Citation: Gill, T., Zobeck, T.M., Stout, J.E. 2006. Technologies for laboratory generation of dust from geological materials. Journal of Hazardous Materials. 132:23-38. Interpretive Summary: Dust samples created from soils and other sediments are used to test the dust potential, characteristics, and environmental and health impacts of the samples. A large number of different types of devices have been used in a number of different scientific areas to create dust from bulk samples of soils or sediments. Dozens of different devices designed to create dust from soils and sediments under controlled laboratory conditions are described in this paper. When choosing which instrument to use, scientists must consider the type of process to be tested. For example, some devices collect fine particles not bound to other particles in the sample while others may grind or rotate the sample to create new dust from larger clumps of particles. The amount of 'dustiness' in a sample, also called the dust index, has been calculated in different ways. This manuscript points out that standardized dust-production devices and definitions of dustiness will improve comparisons between laboratories and instruments.

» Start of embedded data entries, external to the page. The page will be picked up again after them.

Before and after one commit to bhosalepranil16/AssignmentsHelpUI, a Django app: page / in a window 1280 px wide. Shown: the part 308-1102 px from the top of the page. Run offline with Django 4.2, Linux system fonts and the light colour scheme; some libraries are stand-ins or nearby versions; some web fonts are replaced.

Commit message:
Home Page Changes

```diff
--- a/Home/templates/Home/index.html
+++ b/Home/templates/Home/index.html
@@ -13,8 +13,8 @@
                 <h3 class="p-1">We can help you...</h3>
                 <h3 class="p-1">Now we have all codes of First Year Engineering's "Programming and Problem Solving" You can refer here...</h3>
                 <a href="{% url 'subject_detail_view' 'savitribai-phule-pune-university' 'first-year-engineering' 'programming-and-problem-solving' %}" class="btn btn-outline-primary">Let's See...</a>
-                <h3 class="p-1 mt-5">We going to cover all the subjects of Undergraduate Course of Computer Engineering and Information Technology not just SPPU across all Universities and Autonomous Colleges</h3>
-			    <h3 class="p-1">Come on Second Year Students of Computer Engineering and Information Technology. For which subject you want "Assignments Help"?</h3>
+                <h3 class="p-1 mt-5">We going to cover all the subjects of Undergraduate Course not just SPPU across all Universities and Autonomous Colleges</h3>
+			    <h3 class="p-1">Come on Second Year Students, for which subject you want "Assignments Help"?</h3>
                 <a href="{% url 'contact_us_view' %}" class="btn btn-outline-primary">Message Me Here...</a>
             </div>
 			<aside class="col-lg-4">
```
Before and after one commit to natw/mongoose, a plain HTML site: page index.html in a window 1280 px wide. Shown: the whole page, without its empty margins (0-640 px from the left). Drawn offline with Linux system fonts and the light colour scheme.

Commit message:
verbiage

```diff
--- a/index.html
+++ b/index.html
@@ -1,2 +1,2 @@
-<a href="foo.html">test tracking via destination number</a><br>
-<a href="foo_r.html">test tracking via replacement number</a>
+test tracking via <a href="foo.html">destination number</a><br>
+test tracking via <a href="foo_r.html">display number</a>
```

Technical Abstract: Dusts generated in the laboratory from soils and sediments are used to evaluate the emission intensities, composition, and environmental and health impacts of mineral aerosols. Laboratory dust generation is also utilized in other disciplines including process control and occupational hygiene in manufacturing, inhalation toxicology, environmental health and epidemiology, and pharmaceutics. Many widely-available and/or easily-obtainable laboratory or commercial appliances can be used to generate mineral aerosols, and several distinct classes of dust generators (fluidization devices, dustfall chambers, rotating drums/tubes) are used for geological particulate studies. Dozens of different devices designed to create dust from soils and sediments under controlled laboratory conditions are documented and described in this paper. When choosing a specific instrument, investigators must consider some important caveats: different classes of dust generators characterize different properties (complete collection of a small puff of aerosol vs. sampling of a representative portion of a large aerosol cloud) and physical processes (resuspension of deposited dust vs. in situ production of dust). The quantity “dustiness” has been used in industrial and environmental health research; though it has been quantified in different ways by different investigators, it should also be applicable to studies of geological aerosol production. Using standardized dust-production devices and definitions of dustiness will improve comparisons between laboratories and instruments: lessons learned from other disciplines can be used to improve laboratory research on the generation of atmospheric dusts from geological sources.